            var devices = new List<IDevice>() { factory.CreateThirdPartyDeviceAdapterOne(), factory.CreateThirdPartyDeviceAdapterTwo() };
            foreach (var device in devices)
            {
                // call IDevice  methods.
            }
        }
    }
}
  • So with this implementation, where does the concrete go? – Snoop May 9 '16 at 17:11
  • I can only speak for what I would choose to do. If you are in control of the devices, you would still put the concrete devices in their own library. If you are not in control of the devices you would create another library for the adapters. – Price Jones May 9 '16 at 17:27
  • I guess the only thing is, how will the application get access to the specific concrete that I need? – Snoop May 9 '16 at 17:29
  • One solution would be to use the abstract factory pattern to create IDevices. – Price Jones May 9 '16 at 17:53
1

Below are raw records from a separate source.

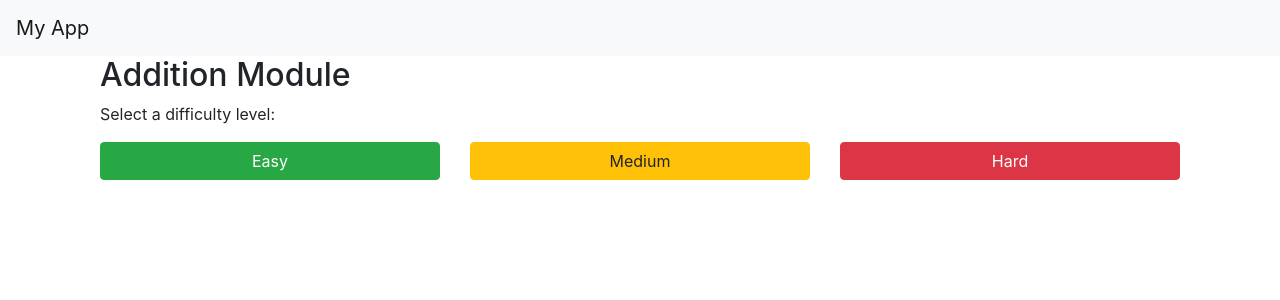
After one commit to michaeljoseph1357/mental_math_app, a Flask app: page /module/addition in a window 1280 px wide. The commit adds this page. Shown: the top 300 px of the page. Run offline with Flask 3, Linux system fonts and the light colour scheme; the visitor is signed in with stand-in values (Sample User, id 1); some libraries are stand-ins or nearby versions.

Commit message:
Added routes and templates for Addition, Subtraction, Multiplication, and Division modules

```diff
--- a/app/routes.py
+++ b/app/routes.py
@@ -13,7 +13,7 @@ def load_user(user_id):
 @app.route('/')
 def home():
     if current_user.is_authenticated:
-        return redirect(url_for('dashboard'))
+        return redirect(url_for('landing'))
     return render_template('index.html')
 
 
@@ -27,7 +27,7 @@ def register():
         db.session.commit()
         login_user(new_user)
         flash('Your account has been created! You are now logged in.', 'success')
-        return redirect(url_for('dashboard'))
+        return redirect(url_for('landing'))
 
     return render_template('register.html', form=form)
 
@@ -59,3 +59,53 @@ def dashboard():
 @login_required
 def landing():
     return render_template('landing.html')
+
+@app.route('/module/<module_name>')
+@login_required
+def module_selection(module_name):
+    if module_name in ['addition', 'subtraction', 'multiplication', 'division']:
+        return render_template(f'modules/{module_name}_module.html', module_name=module_name)
+    else:
+        flash('Invalid module selected.', 'danger')
+        return redirect(url_for('landing'))
+
+
+@app.route('/addition_game/<difficulty>')
+@login_required
+def start_addition_game(difficulty):
+    if difficulty not in ['easy', 'medium', 'hard']:
+        flash('Invalid difficulty level selected.', 'danger')
+        return redirect(url_for('module_selection', module_name='addition'))
+
+    # Initial game setup can go here
+    return render_template('games/addition_game.html', difficulty=difficulty)
+
+@app.route('/subtraction_game/<difficulty>')
+@login_required
+def start_subtraction_game(difficulty):
+    if difficulty not in ['easy', 'medium', 'hard']:
+        flash('Invalid difficulty level selected.', 'danger')
+        return redirect(url_for('module_selection', module_name='subtraction'))
+
+    # Initial game setup for subtraction can go here
+    return render_template('games/subtraction_game.html', difficulty=difficulty)
+
+@app.route('/multiplication_game/<difficulty>')
+@login_required
+def start_multiplication_game(difficulty):
+    if difficulty not in ['easy', 'medium', 'hard']:
+        flash('Invalid difficulty level selected.', 'danger')
+        return redirect(url_for('module_selection', module_name='multiplication'))
+
+    # Initial game setup for multiplication can go here
+    return render_template('games/multiplication_game.html', difficulty=difficulty)
+
+@app.route('/division_game/<difficulty>')
+@login_required
+def start_division_game(difficulty):
+    if difficulty not in ['easy', 'medium', 'hard']:
+        flash('Invalid difficulty level selected.', 'danger')
+        return redirect(url_for('module_selection', module_name='division'))
+
+    # Initial game setup for division can go here
+    return render_template('games/division_game.html', difficulty=difficulty)
--- a/app/templates/base.html
+++ b/app/templates/base.html
@@ -8,7 +8,7 @@
   </head>
   <body>
     <nav class="navbar navbar-expand-lg navbar-light bg-light">
-      <a class="navbar-brand" href="#">My App</a>
+      <a class="navbar-brand" href="{{ url_for('home') }}">My App</a>
     </nav>
 
      <!-- Flash messages -->
--- /dev/null
+++ b/app/templates/modules/addition_module.html
@@ -0,0 +1,25 @@
+{% extends "base.html" %}
+
+{% block content %}
+<div class="container">
+    <h2>Addition Module</h2>
+    <p>Select a difficulty level:</p>
+    <div class="row">
+        <div class="col-md-4">
+            <a href="{{ url_for('start_addition_game', difficulty='easy') }}" class="btn btn-success btn-block">
+                <span class="fa fa-star"></span> Easy
+            </a>
+        </div>
+        <div class="col-md-4">
+            <a href="{{ url_for('start_addition_game', difficulty='medium') }}" class="btn btn-warning btn-block">
+                <span class="fa fa-star"></span><span class="fa fa-star"></span> Medium
+            </a>
+        </div>
+        <div class="col-md-4">
+            <a href="{{ url_for('start_addition_game', difficulty='hard') }}" class="btn btn-danger btn-block">
+                <span class="fa fa-star"></span><span class="fa fa-star"></span><span class="fa fa-star"></span> Hard
+            </a>
+        </div>
+    </div>
+</div>
+{% endblock %}
```
Also changed, not shown: app/templates/landing.html (+4 -5 lines), app/templates/modules/division_module.html (added, +25 -0 lines), app/templates/modules/multiplication_module.html (added, +25 -0 lines), app/templates/modules/subtraction_module.html (added, +25 -0 lines), 1 other file.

The only doubt in my mind, is that now both the application, and the device's concrete class both depend on the library that contains the IDevice interface. But, is that a bad thing?

You need to think the other way around. If you don't go this way, the application would need to know about all of the different devices / implementations. What you should keep in mind is, that changing that interface could break your application if it is already out in the wild, hence you should design that said interface carefully.

Does this seem like the right approach for implementing an interface to decouple the dependency between my application and the device that it uses?

Simply yes

how the concrete actually gets to the app

The application can load the concrete assembly(dll) at runtime. See: https://stackoverflow.com/questions/465488/can-i-load-a-net-assembly-at-runtime-and-instantiate-a-type-knowing-only-the-na

If you need to dynamically unload/load such a "driver" you need to load the assembly into a separate AppDomain.

  • Thank you, I really wish I knew more about interfaces when I first started coding. – Snoop May 9 '16 at 17:08
  • Sorry, forgot to add on one part (how the concrete actually gets to the app). Can you address that? See #5. – Snoop May 9 '16 at 17:15
  • Do you actually do your apps this way, loading the DLLs at run-time? – Snoop May 9 '16 at 18:02
  • If e.g the concrete class isn't known by me then yes. Assume a device vendor decides to use your IDevice interface so his device can be used with your app, then there wouldn't be another way IMO. – Heslacher May 9 '16 at 18:04

Your Answer

By clicking “Post Your Answer”, you agree to our terms of service, privacy policy and cookie policy

Not the answer you're looking for? Browse other questions tagged or ask your own question.